In order for an artistic work to be meaningful, it is therefore necessary to ask what something is there for. But what is this something?
The question of the self is at this point very obvious and in the form of self-reflection as an interpretation of meaning in a sense already pre-formulated: Why am I here?
In order to answer the question why I am there, you first have to be clear about who you are. Which settings do I have? What skills do I have? Am I more extroverted or introverted? There are many more questions. In sum-mary, the question arises about one's own personality traits.
This is followed by questions about the conditions of development of these properties. How did I achieve these qualities? Are they offered or learned? What factors in my development have made me who I am today?
What does my current behavior look like? What internal processes are going on in me that cause me to do this? What do I perceive and what thought processes and emotions are triggered by it? Which motivations and thought processes control my behavior? What role do situation factors and possibly existing interpersonal relationships play? These are all questions about your own self. It is the questions of experience and behavior.

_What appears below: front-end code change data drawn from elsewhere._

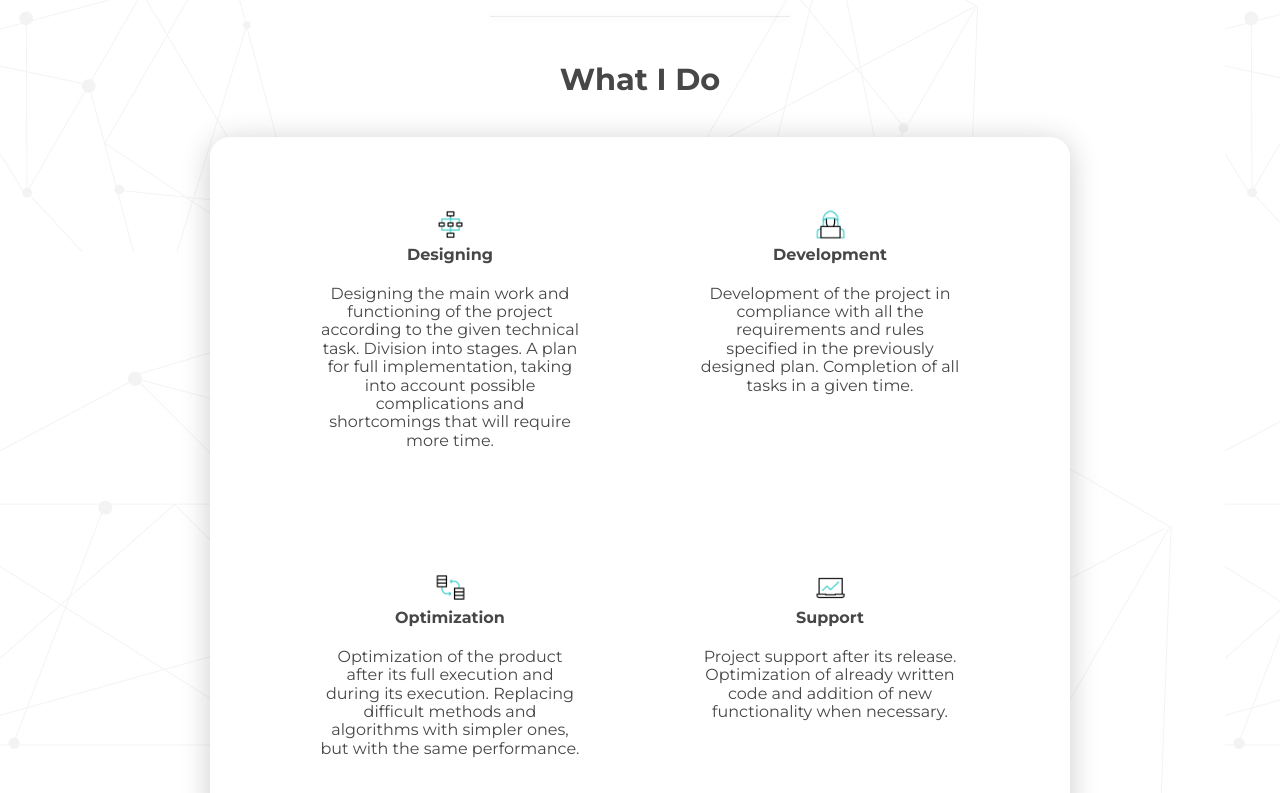
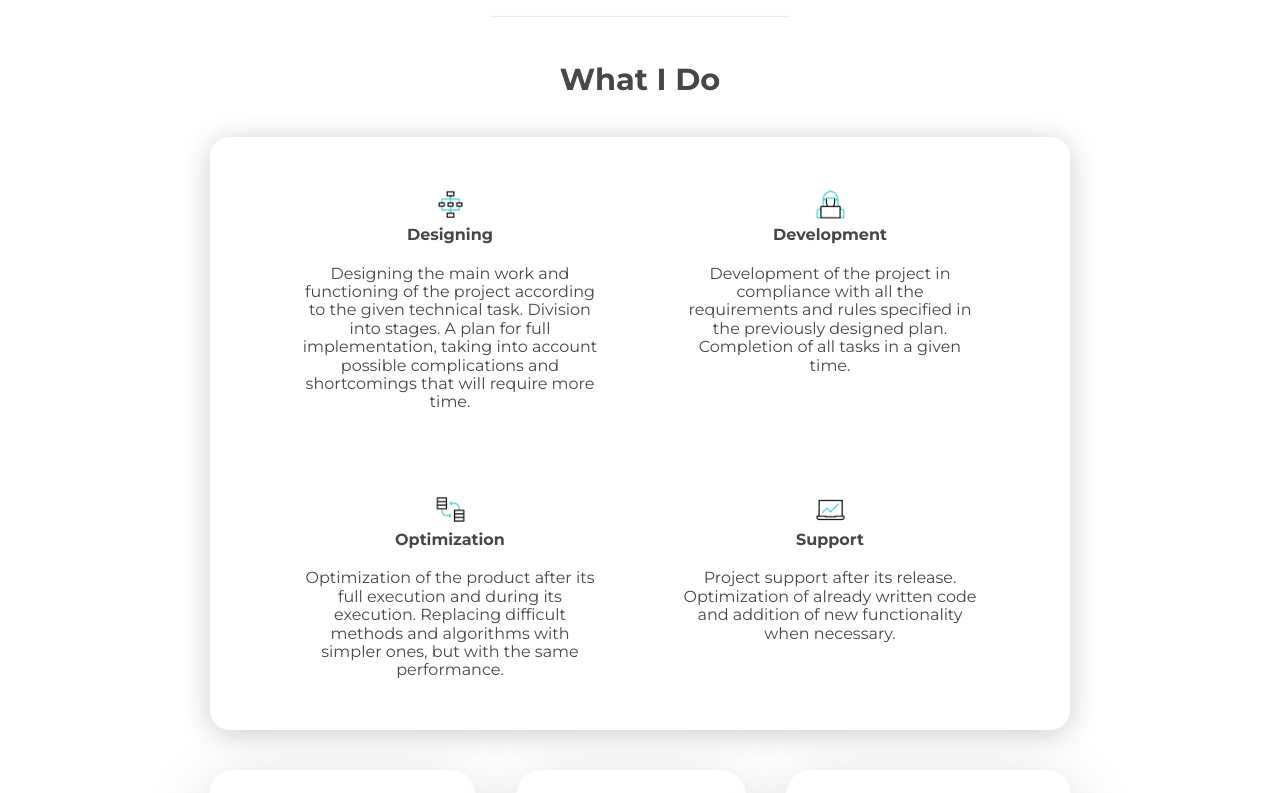
Before and after one commit to VanyaRH/MyPortfolio, a React (Create React App) app: page / in a window 1280 px wide. Shown: the part 1280-2073 px from the top of the page. Built offline with nearby package versions, Linux system fonts and the light colour scheme.

Commit message:
Optimization

```diff
--- a/src/App.css
+++ b/src/App.css
@@ -15,9 +15,7 @@
     background-image: url('./assets/images/mobile-bg.jpg');
   }
 }*/
-.App{
-  background-image: url('./assets/images/mobile-bg.jpg');
-}
+
 @media (prefers-reduced-motion: no-preference) {
   .App-logo {
     animation: App-logo-spin infinite 20s linear;
--- a/src/App.tsx
+++ b/src/App.tsx
@@ -101,7 +101,7 @@ function App() {
                     <MyProjects separator={true} ref={newRef()}/>
                     <Contacts ref={newRef()} />
                     <Footer />
-                    {/*<MemoizedParticlesComponent />*/}
+                    <MemoizedParticlesComponent />
                 </div>
             </div>
             <MediaQuery minWidth={1225}>
--- a/src/components/Particles/particles.tsx
+++ b/src/components/Particles/particles.tsx
@@ -26,7 +26,15 @@ export  const ParticlesComponent = (props: IParticlesProps) => {
                     enable: true, // enabling this will make the canvas fill the entire screen, it's enabled by default
                     zIndex: -1, // this is the z-index value used when the fullScreen is enabled, it's 0 by default
                 },
-                fpsLimit: 120,
+                fpsLimit: 60,
+                interactivity: {
+                    events: {
+                        onClick: {
+                            enable: true,
+                            mode: "push"
+                        },
+                    }
+                },
                 particles: {
                     color: {
                         value: "#CCCCCC",
@@ -39,22 +47,22 @@ export  const ParticlesComponent = (props: IParticlesProps) => {
                         enable: true,
                         random: false,
                         speed: 2,
-                        straight: true,
+                        straight: false,
                     },
                     number: {
                         density: {
                             enable: true,
                         },
-                        value: 80,
+                        value: 70,
                     },
                     opacity: {
-                        value: 0.5,
+                        value: 1,
                     },
                     shape: {
                         type: "circle",
                     },
                     size: {
-                        value: { min: 1, max: 5 },
+                        value: { min: 1, max: 3 },
                     },
                 },
                 detectRetina: true,
--- a/src/components/common/text/text.tsx
+++ b/src/components/common/text/text.tsx
@@ -1,5 +1,7 @@
 import {Slide} from "react-awesome-reveal";
 import {useMediaQuery} from "react-responsive";
+import React from "react";
+import {ParticlesComponent} from "../../Particles/particles";
 
 export enum Animations{
     SlideLeft = 'slideLeft',
@@ -15,7 +17,7 @@ interface Itext{
     animation?: Animations
 }
 
-export const Text = (props: Itext) => {
+const TextComponent = (props: Itext) => {
     const isDesktopOrLaptop = useMediaQuery({
         query: '(min-width: 1224px)'
     })
@@ -50,3 +52,5 @@ export const Text = (props: Itext) => {
     }
     return getType(props);
 }
+
+export const Text = React.memo(TextComponent);
--- a/src/components/menu/menu.tsx
+++ b/src/components/menu/menu.tsx
@@ -1,9 +1,9 @@
 import Hamburger from 'hamburger-react';
-import { useState } from 'react';
+import React, { useState } from 'react';
 import {Menu} from "../header/menu/menu";
 import {Sections} from "../../variables/sections";
 
-export const MyMenu = () => {
+const MyMenuComponent = () => {
     const [isOpen, setOpen] = useState(false);
     const [activeSection, setActiveSection] = useState(Sections.home);
 
@@ -21,3 +21,5 @@ export const MyMenu = () => {
         </>
     )
 }
+
+export const MyMenu = React.memo(MyMenuComponent);
--- a/src/components/myLogo/logo.tsx
+++ b/src/components/myLogo/logo.tsx
@@ -1,12 +1,13 @@
 import styles from './logo.module.css';
 import myLogo from '../../assets/images/icons/logo.svg';
 import { Text } from '../common/text/text';
+import React from "react";
 
 interface IMyLogo {
     isFooter?: boolean;
 }
 
-export const MyLogo = (props: IMyLogo) => {
+export const MyLogoComponent = (props: IMyLogo) => {
     return (
         <div className={`${props.isFooter && styles.isFooter} ${styles.main}`}>
             <img src={myLogo} alt="Rosokha Ivan - portfolio"/>
@@ -17,3 +18,5 @@ export const MyLogo = (props: IMyLogo) => {
         </div>
     )
 }
+
+export const MyLogo = React.memo(MyLogoComponent);
--- a/src/components/sections/aboutInfo/aboutInfo.tsx
+++ b/src/components/sections/aboutInfo/aboutInfo.tsx
@@ -84,17 +84,6 @@ export const AboutInfo = React.forwardRef((props, ref:ForwardedRef<any>) => {
                 </div>
 
                 <div className={`flexRow ${styles.innerSection}`}>
-                    <MediaQuery minWidth={1225}>
-                        <Slide triggerOnce={true} className={styles.inner} direction="left" duration={500}>
-                            <div className={styles.innerList}>
-                                <Card icon={designingGif} title={'Designing'} description={`Designing the main work and functioning of the project according to the given technical task. Division into stages. A plan for full implementation, taking into account possible complications and shortcomings that will require more time.`} />
-                                <Card icon={developmentGif} title={'Development'} description={`Development of the project in compliance with all the requirements and rules specified in the previously designed plan. Completion of all tasks in a given time.`} />
-                                <Card icon={optimizationGif} title={'Optimization'} description={`Optimization of the product after its full execution and during its execution. Replacing difficult methods and algorithms with simpler ones, but with the same performance.`} />
-                                <Card icon={supportGif} title={'Support'} description={`Project support after its release. Optimization of already written code and addition of new functionality when necessary.`} />
-                            </div>
-                        </Slide>
-                    </MediaQuery>
-                    <MediaQuery maxWidth={1225}>
                         <div className={styles.inner}>
                             <div className={styles.innerList}>
                                 <Card icon={designingGif} title={'Designing'} description={`Designing the main work and functioning of the project according to the given technical task. Division into stages. A plan for full implementation, taking into account possible complications and shortcomings that will require more time.`} />
@@ -103,7 +92,6 @@ export const AboutInfo = React.forwardRef((props, ref:ForwardedRef<any>) => {
                                 <Card icon={supportGif} title={'Support'} description={`Project support after its release. Optimization of already written code and addition of new functionality when necessary.`} />
                             </div>
                         </div>
-                    </MediaQuery>
                     </div>
                 <div className="white-space-30"></div>
             </div>
--- a/src/components/sections/aboutInfo/components/card/card.tsx
+++ b/src/components/sections/aboutInfo/components/card/card.tsx
@@ -16,26 +16,9 @@ export const Card = (props: ICard) => {
 
     return (
         <>
-            <MediaQuery minWidth={1225}>
-                <Slide triggerOnce={true} className={styles.innerListBlock} direction="left" duration={1000}>
-                    <div className={styles.innerListBlock}
-                         onMouseEnter={() => setIsShown(true)}
-                         onMouseLeave={() => setIsShown(false)}
-                    >
-                        <div className={styles.ciIcon}>
-                            <img className={styles.gif} src={props.icon} alt=""/>
-                        </div>
-                        <div className={styles.ciText}>
-                            <h4><Text customClass={styles.aboutTitle} text={props.title}/></h4>
-                            <p className={styles.descriptionWrap}><Text customClass={styles.aboutTitle} text={props.description}/></p>
-                        </div>
-                    </div></Slide>
-            </MediaQuery>
-            <MediaQuery maxWidth={1225}>
                 <div className={styles.innerListBlock}
                      onMouseEnter={() => setIsShown(true)}
-                     onMouseLeave={() => setIsShown(false)}
-                >
+                     onMouseLeave={() => setIsShown(false)}>
                     <div className={styles.ciIcon}>
                         <img className={styles.gif} src={props.icon} alt=""/>
                     </div>
@@ -44,7 +27,6 @@ export const Card = (props: ICard) => {
                         <p className={styles.descriptionWrap}><Text customClass={styles.aboutTitle} text={props.description}/></p>
                     </div>
                 </div>
-            </MediaQuery>
         </>
 
     )
--- a/src/components/sections/aboutInfo/components/experienceCard/experienceCard.tsx
+++ b/src/components/sections/aboutInfo/components/experienceCard/experienceCard.tsx
@@ -14,8 +14,7 @@ interface ExperienceCardI{
     type: ExperienceCardTypes;
 }
 
-export const ExperienceCard = (props: ExperienceCardI) => {
-
+const ExperienceCardComponent = (props: ExperienceCardI) => {
     return (
         <div className={styles.card}>
             <div className={styles.cardTitle}>
@@ -31,3 +30,5 @@ export const ExperienceCard = (props: ExperienceCardI) => {
         </div>
     )
 }
+
+export const ExperienceCard = React.memo(ExperienceCardComponent);
```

But as the interpersonal references suggest, we are not alone in this world. There are billions of other people besides us. What are these people for? Who are these people and how do they fit into my world? Can general patterns of behavior and thinking be identified that I can use to orient myself? If there are general patterns of behavior and thought, are they then reserved for humans only or do we find them again in the animal and plant world? What insights can we draw from this? What insights can I draw from this for myself?
So, after psychology and ethology we also go into the field of philosophy. With the help of logic, ethics and metaphysics, we can now also try to explore and interpret the world and the existence of man.

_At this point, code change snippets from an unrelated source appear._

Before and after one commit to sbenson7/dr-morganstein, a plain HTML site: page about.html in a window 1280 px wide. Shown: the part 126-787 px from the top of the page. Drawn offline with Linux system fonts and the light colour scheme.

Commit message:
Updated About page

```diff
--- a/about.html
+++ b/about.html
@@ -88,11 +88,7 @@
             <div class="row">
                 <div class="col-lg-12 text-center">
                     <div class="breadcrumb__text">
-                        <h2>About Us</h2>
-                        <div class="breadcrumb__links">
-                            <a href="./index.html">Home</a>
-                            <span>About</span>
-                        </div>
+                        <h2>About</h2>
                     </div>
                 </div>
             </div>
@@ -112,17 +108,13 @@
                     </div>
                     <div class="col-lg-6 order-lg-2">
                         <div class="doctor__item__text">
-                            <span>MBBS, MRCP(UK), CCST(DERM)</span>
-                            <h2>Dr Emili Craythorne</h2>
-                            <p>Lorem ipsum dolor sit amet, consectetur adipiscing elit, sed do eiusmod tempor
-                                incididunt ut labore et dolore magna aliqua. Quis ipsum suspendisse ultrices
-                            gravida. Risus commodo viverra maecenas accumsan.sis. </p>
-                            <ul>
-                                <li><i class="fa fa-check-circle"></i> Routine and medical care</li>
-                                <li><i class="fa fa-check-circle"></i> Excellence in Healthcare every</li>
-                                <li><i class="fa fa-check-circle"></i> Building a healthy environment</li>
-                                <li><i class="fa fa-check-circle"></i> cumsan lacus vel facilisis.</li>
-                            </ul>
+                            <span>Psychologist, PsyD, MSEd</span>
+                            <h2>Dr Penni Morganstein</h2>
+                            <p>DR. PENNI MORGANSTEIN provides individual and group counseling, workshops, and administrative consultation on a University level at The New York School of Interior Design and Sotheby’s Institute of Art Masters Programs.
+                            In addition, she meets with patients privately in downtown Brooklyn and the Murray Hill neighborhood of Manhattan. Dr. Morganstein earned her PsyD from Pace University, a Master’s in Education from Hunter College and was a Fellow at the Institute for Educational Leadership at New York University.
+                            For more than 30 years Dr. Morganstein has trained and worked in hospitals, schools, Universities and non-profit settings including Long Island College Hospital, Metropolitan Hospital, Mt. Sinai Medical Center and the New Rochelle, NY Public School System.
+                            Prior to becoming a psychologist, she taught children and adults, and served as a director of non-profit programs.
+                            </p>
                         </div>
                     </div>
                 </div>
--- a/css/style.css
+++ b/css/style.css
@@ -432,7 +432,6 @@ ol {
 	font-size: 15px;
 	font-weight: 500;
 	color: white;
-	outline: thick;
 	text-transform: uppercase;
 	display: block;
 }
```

So, if a visual artist defines his work as an interpretation of meaning of the world as well as in the form of self-reflection as an interpretation of meaning of his self and puts the people and his environment at the center of his work, he gives art a meaning. The art becomes meaningful. Psychology, ethology and philosophy serve the artist in his work as cornerstones.
Clarification of how

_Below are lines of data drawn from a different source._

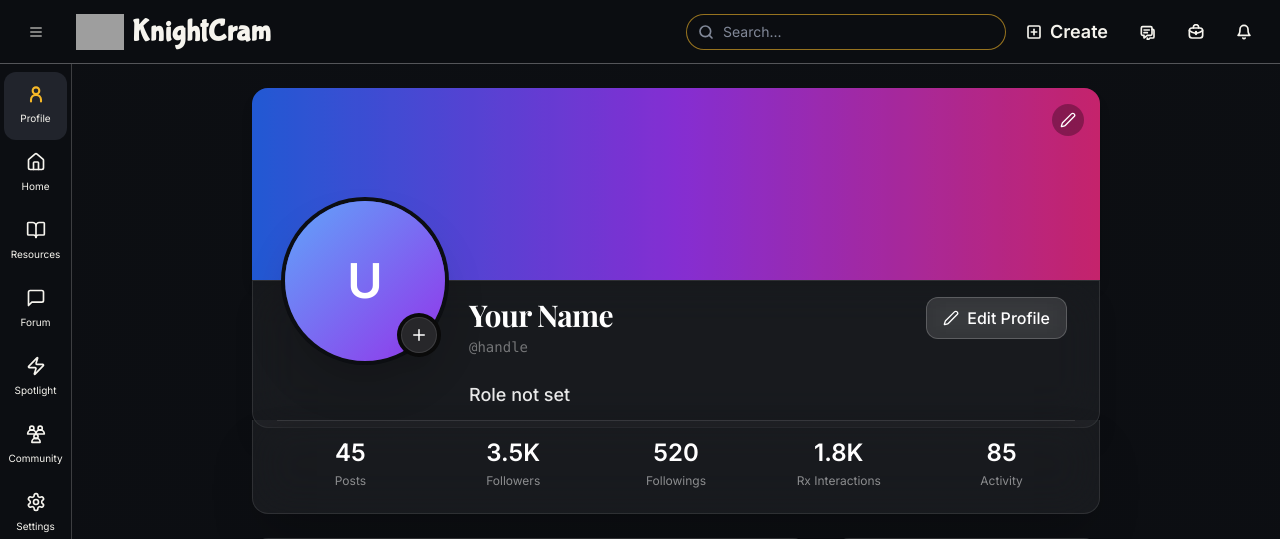
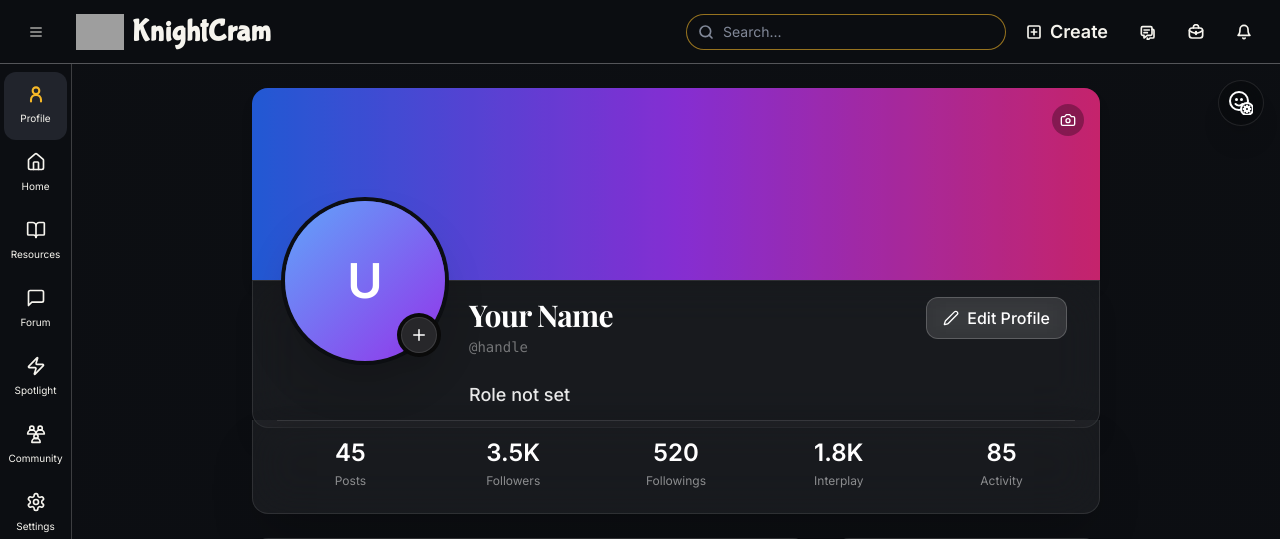
Before and after one commit to yuvraj-hash/KnightCram, a React (Vite) app: page /profile/view in a window 1280 px wide. Shown: the top 539 px of the page. Built offline with nearby package versions, Linux system fonts and the light colour scheme; grey boxes are pictures that could not be loaded; the HTML template or start-up script is replaced by a standard one.

Commit message:
Enhance Profile View: Use 'Interplay', add settings icon & nav

```diff
--- /dev/null
+++ b/src/components/icons/ProfileSettingsIcon.tsx
@@ -0,0 +1,65 @@
+import React from "react";
+import { cn } from "@/lib/utils";
+
+interface ProfileSettingsIconProps extends React.SVGProps<SVGSVGElement> {
+    size?: number | string;
+    strokeWidth?: number | string;
+}
+
+const ProfileSettingsIcon = ({
+    className,
+    size = 24,
+    strokeWidth = 2,
+    ...props
+}: ProfileSettingsIconProps) => {
+    return (
+        <svg
+            xmlns="http://www.w3.org/2000/svg"
+            width={size}
+            height={size}
+            viewBox="0 0 24 24"
+            fill="none"
+            stroke="currentColor"
+            strokeWidth={strokeWidth}
+            strokeLinecap="round"
+            strokeLinejoin="round"
+            className={cn("lucide lucide-profile-settings", className)}
+            {...props}
+        >
+            <defs>
+                <mask id="smiley-mask">
+                    <rect x="0" y="0" width="24" height="24" fill="white" />
+                    <circle cx="18" cy="18" r="7" fill="black" />
+                </mask>
+            </defs>
+
+            {/* Smiley Face - Masked by the Badge area */}
+            <g mask="url(#smiley-mask)">
+                <circle cx="10" cy="10" r="9" />
+                {/* Smile */}
+                <path d="M6.5 13a5 5 0 0 0 7 0" strokeLinecap="round" />
+                {/* Eyes (Solid) */}
+                <circle cx="7.5" cy="8.5" r="1.5" fill="currentColor" stroke="none" />
+                <circle cx="12.5" cy="8.5" r="1.5" fill="currentColor" stroke="none" />
+            </g>
+
+            {/* Badge Container */}
+            <circle cx="18" cy="18" r="6" className="fill-background" strokeWidth={strokeWidth} />
+
+            {/* Gear Icon Inside Badge - Centered at 18,18 */}
+            <g transform="translate(18 18)">
+                <circle cx="0" cy="0" r="2" />
+                <path d="M0 -3.5 v1" />
+                <path d="M0 3.5 v-1" />
+                <path d="M3.5 0 h-1" />
+                <path d="M-3.5 0 h1" />
+                <path d="M2.5 -2.5 l-.7 .7" />
+                <path d="M-2.5 2.5 l.7 -.7" />
+                <path d="M2.5 2.5 l-.7 -.7" />
+                <path d="M-2.5 -2.5 l.7 .7" />
+            </g>
+        </svg>
+    );
+};
+
+export default ProfileSettingsIcon;
--- a/src/components/profile/ProfileHeader.tsx
+++ b/src/components/profile/ProfileHeader.tsx
@@ -61,7 +61,7 @@ const ProfileHeader: React.FC<{ profile: any; onSave: (p: any) => void; saving?:
               className="absolute top-4 right-4 p-2 rounded-full bg-black/30 hover:bg-black/50 text-white backdrop-blur-md transition-all"
               title="Update Cover Photo"
             >
-              <Edit2 size={16} />
+              <Camera size={16} />
             </button>
           )}
         </div>
--- a/src/pages/ProfileOnboarding.tsx
+++ b/src/pages/ProfileOnboarding.tsx
@@ -123,14 +123,22 @@ const ProfileOnboarding = () => {
                   <h4 className="font-bold text-lg">Ready to share your profile?</h4>
                   <p className="text-sm text-white/80 mt-1">Save all your changes and make it live</p>
                 </div>
+                <div className="w-full md:w-auto flex flex-col md:flex-row gap-3 md:gap-4 md:items-center">
+                  <button
+                    onClick={() => nav("/profile/view")}
+                    className="w-full md:w-auto order-2 md:order-1 flex items-center justify-center gap-2 px-8 py-3 rounded-xl bg-white/10 text-white font-bold hover:bg-white/20 transition duration-200 whitespace-nowrap border border-white/20"
+                  >
+                    Cancel
+                  </button>
                   <button
                     onClick={handleSave}
                     disabled={isSaving || !isProfileValid()}
-                  className="w-full md:w-auto flex items-center justify-center gap-2 px-8 py-4 md:py-3 rounded-xl bg-white text-blue-600 font-bold hover:bg-white/90 disabled:bg-white/50 disabled:cursor-not-allowed transition duration-200 whitespace-nowrap flex-shrink-0"
+                    className="w-full md:w-auto order-1 md:order-2 flex items-center justify-center gap-2 px-8 py-3 rounded-xl bg-white text-blue-600 font-bold hover:bg-white/90 disabled:bg-white/50 disabled:cursor-not-allowed transition duration-200 whitespace-nowrap shadow-lg md:shadow-none"
                   >
                     <Save size={20} />
                     {isSaving ? "Saving..." : "Save Profile"}
                   </button>
+                </div>
               </div>
             </div>
           </div>
--- a/src/pages/ProfileView.tsx
+++ b/src/pages/ProfileView.tsx
@@ -2,10 +2,13 @@ import { useEffect, useState } from "react";
 import { getProfile, saveProfile } from "@/lib/profileService";
 import { MessageCircle, UserPlus, Share2, MoreHorizontal, MapPin, Link as LinkIcon, Calendar, Building2, Plus, Edit2, ArrowRight } from "lucide-react";
 import ProfileHeader from "@/components/profile/ProfileHeader";
+import ProfileSettingsIcon from "@/components/icons/ProfileSettingsIcon";
+import { useNavigate } from "react-router-dom";
 
 const ProfileView = () => {
   const [profile, setProfile] = useState<any>(null);
   const [activeTab, setActiveTab] = useState<"posts" | "skills" | "experience">("posts");
+  const navigate = useNavigate();
 
   useEffect(() => {
     (async () => {
@@ -27,7 +30,16 @@ const ProfileView = () => {
   const completionPercentage = profile.completionPercentage || 0;
 
   return (
-    <main className="min-h-[calc(100vh-4rem)] bg-gradient-to-b from-background to-background/50">
+    <main className="min-h-[calc(100vh-4rem)] bg-gradient-to-b from-background to-background/50 relative">
+      <button
+        onClick={() => navigate("/profile/onboarding")}
+        className="fixed top-16 md:top-20 right-3 md:right-4 z-40 p-2.5 rounded-full bg-black/20 backdrop-blur-md border border-white/10 text-white hover:bg-white/10 transition-all shadow-xl group"
+        aria-label="Profile Settings"
+        title="Profile Settings"
+      >
+        <ProfileSettingsIcon strokeWidth={2} className="w-5 h-5 md:w-6 md:h-6 group-hover:rotate-12 transition-transform duration-500" />
+      </button>
+
       <div className="max-w-4xl mx-auto">
         {/* Profile Card Section */}
         <div className="relative px-0 md:px-6 mb-6 pt-0 md:pt-6">
@@ -57,7 +69,7 @@ const ProfileView = () => {
               </div>
               <div className="text-center">
                 <div className="text-lg md:text-2xl font-bold text-white">1.8K</div>
-                <div className="text-[10px] md:text-xs text-white/50 mt-1 leading-tight">Rx Interactions</div>
+                <div className="text-[10px] md:text-xs text-white/50 mt-1 leading-tight">Interplay</div>
               </div>
               <div className="text-center">
                 <div className="text-lg md:text-2xl font-bold text-white">85</div>
```
Lines whose indentation alone changed are shown as unchanged.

A photograph captures a certain part of the present moment. For example, by alienating or abstracting the section of the captured exterior, and there-by making it into a photograph, it is possible to show the timeless underlying the section of the captured moment. Due to alienation or abstraction, the photo is no longer bound to the actual reality of the image. A new meaning is added to the photo. By freeing oneself from the corset of existing reality, it can, for example, additionally move to a meta-level, thus giving the viewer an overall view of the abolished reality. The captured moment can thus be made accessible on different levels to the viewer.
It is also possible through the alienation or abstraction of photographs, such as collages, through the existing reality to create a new reality. At the same time, however, it is also possible to show the timelessness that underlies the alienated or abstracted excerpts, since the starting point of such a photograph is still the reality that was captured in the photos at the time of the illumination.
Photography thus always allows a section of reality to be accessed and made accessible to the viewer. This accessibility can be extended by alienation or abstraction. However, a photograph is always based on an actual eye-view, even if it has been artificially created. As a result, photography distinguishes itself from painting, sculpture and other techniques of the visual arts, as their image never really needed to exist in reality.
If an artist uses photography and pursues the interpretation of meaning of the world or self-reflection of his own, he always uses the existing reality to ask his questions, to give opinions and to put them up for discussion. So, he tries to interpret meaning by means of excerpts of existing reality.